TASK INPUT START

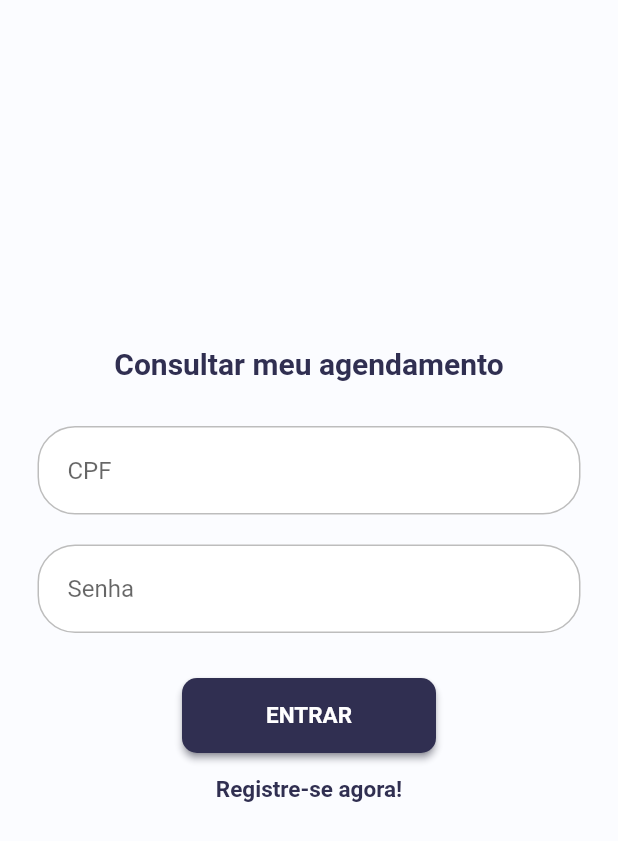
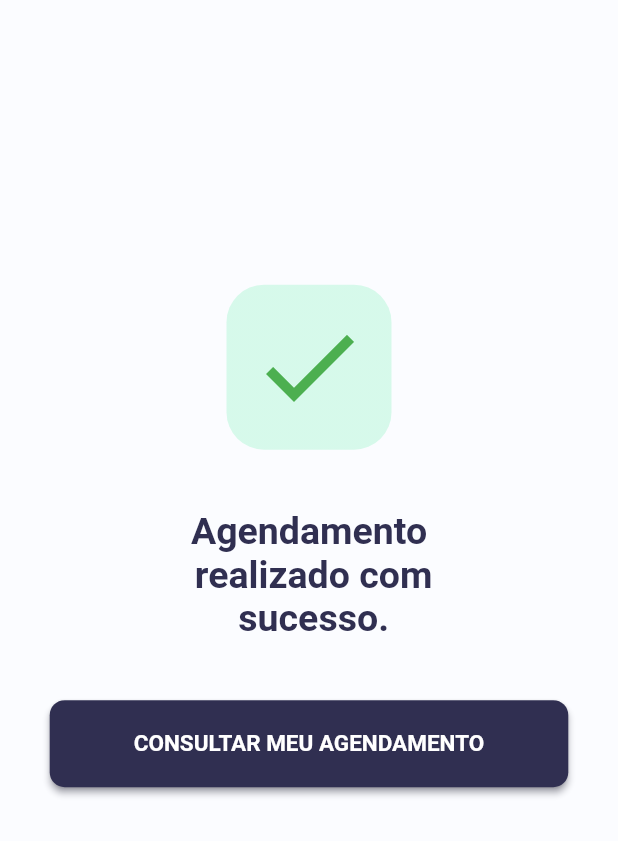
Before and after one commit to LeonCarraro/agendamento-vacina-flutter, a Flutter app: the SchedulePage screen opened directly with empty values, after a tap on the "arrow forward ios" icon, on a phone screen of 412 x 824 dp. Shown: the top 841 px of the screen. Run offline on Flutter 3.47's test engine with Material 2 defaults, Android fonts, the phone set to English and light mode, and no system bars; our stand-ins replace brasil_fields; missing offline and left inert: cpf_cnpj_validator.

Commit message:
criação da pagina de agendamento realizado com sucesso

```diff
--- a/lib/pages/home_page.dart
+++ b/lib/pages/home_page.dart
@@ -64,9 +64,9 @@ class _HomePageState extends State<HomePage> {
               Text(
                 "Consultar meu agendamento",
                 style: TextStyle(
-                fontSize: 20,
-                color: AppColor.homePageTitle,
-                fontWeight: FontWeight.w700
+                  fontSize: 20,
+                  color: AppColor.homePageTitle,
+                  fontWeight: FontWeight.w700
                 ),
               ),
               SizedBox(height: 30,),
--- a/lib/pages/schedule_page.dart
+++ b/lib/pages/schedule_page.dart
@@ -5,7 +5,7 @@ import 'package:flutter/services.dart';
 
 import 'package:agendamento_vacina/utils/colors.dart';
 import 'package:agendamento_vacina/pages/health_posts_page.dart';
-import 'package:agendamento_vacina/pages/home_page.dart';
+import 'package:agendamento_vacina/pages/success_sheduling_page.dart';
 import 'package:agendamento_vacina/widgets/back.dart' as CustomWidget;
 import 'package:agendamento_vacina/widgets/step.dart' as CustomWidget;
 import 'package:agendamento_vacina/widgets/page_title.dart' as CustomWidget;
@@ -29,7 +29,7 @@ class _SchedulePageState extends State<SchedulePage> {
         return json.decode(response);
       });
 
-    HomePage schedule(int scheduleId) {
+    SuccessSchedulingPage schedule(int scheduleId) {
       /*try {
         final response = await http.post("http://192.168.100.8:8080/v1/api/login", body: loginModel.toJson(), headers: {
           "Accept": "application/json; charset=utf-8",
@@ -49,7 +49,7 @@ class _SchedulePageState extends State<SchedulePage> {
         });
       }*/
 
-      return HomePage();
+      return SuccessSchedulingPage();
     }
 
   @override
--- /dev/null
+++ b/lib/pages/success_sheduling_page.dart
@@ -0,0 +1,92 @@
+import 'package:flutter/material.dart';
+
+import 'package:agendamento_vacina/utils/colors.dart';
+import 'package:agendamento_vacina/utils/theme.dart';
+import 'package:agendamento_vacina/pages/home_page.dart';
+
+class SuccessSchedulingPage extends StatefulWidget {
+  SuccessSchedulingPage({Key key}) : super(key: key);
+
+  @override
+  _SuccessSchedulingPageState createState() => _SuccessSchedulingPageState();
+}
+
+class _SuccessSchedulingPageState extends State<SuccessSchedulingPage> {
+  @override
+  Widget build(BuildContext context) {
+    return Scaffold(
+      backgroundColor: AppColor.homePageBackground,
+      body: SingleChildScrollView(
+        child: Container(
+          padding: EdgeInsets.only(top: 25, left: 25, right: 25,),
+          child: Column(
+            children: [
+              Container(
+                width: MediaQuery.of(context).size.width,
+                height: MediaQuery.of(context).size.height * 0.2,
+              ),
+              Stack(
+                children: [
+                  Container(
+                    width: 110,
+                    height: 110,
+                    decoration: BoxDecoration(
+                      gradient: LinearGradient(
+                        colors: [
+                          AppColor.backgroundIconBox.withOpacity(0.25),
+                          AppColor.backgroundIconBox.withOpacity(0.25),
+                        ],
+                        begin: Alignment.topLeft,
+                        end: Alignment.bottomRight
+                      ),
+                      borderRadius: BorderRadius.all(
+                        Radius.circular(25)
+                      )
+                    ),
+                    child:
+                  Icon(
+                    Icons.check,
+                    size: 80,
+                    color: AppColor.defaultIcon,
+                  ),
+                  ),
+                ],
+              ),
+              SizedBox(height: 40,),
+              Text(
+                "Agendamento\n realizado com\n sucesso.",
+                textAlign: TextAlign.center,
+                style: TextStyle(
+                  fontSize: 25,
+                  color: AppColor.homePageTitle,
+                  fontWeight: FontWeight.w700
+                ),
+              ),
+              SizedBox(height: 40,),
+              Container(
+                child: ElevatedButton(
+                  style: AppTheme().buttonStyle(),
+                  child: Padding(
+                    padding: const EdgeInsets.fromLTRB(40, 20, 40, 20),
+                    child: Text(
+                      "Consultar meu agendamento".toUpperCase(),
+                      textAlign: TextAlign.center,
+                      style: TextStyle(
+                        fontSize: 15,
+                        fontWeight: FontWeight.w600,
+                        color: Colors.white,
+                      ),
+                    ),
+                  ),
+                  onPressed: () => {
+                    Navigator.of(context).push(MaterialPageRoute(builder: (context) => HomePage()))
+                  }
+                ),
+              ),
+            ]
+          )
+        )
+      )
+    );
+  }
+}
--- a/lib/utils/colors.dart
+++ b/lib/utils/colors.dart
@@ -22,4 +22,6 @@ class AppColor{
   static Color setsColor = const Color(0xFF9999a9);
   static Color circuitsColor = const Color(0xFF2f2f51);
   static Color error = Colors.redAccent;
+  static Color defaultIcon = Colors.green;
+  static Color backgroundIconBox = Colors.greenAccent;
 }
```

TASK INPUT END

Wherever the string "FontWeight" shows up in the material, copy the line that holds it.

-                fontWeight: FontWeight.w700
+                  fontWeight: FontWeight.w700
+                  fontWeight: FontWeight.w700
+                        fontWeight: FontWeight.w600,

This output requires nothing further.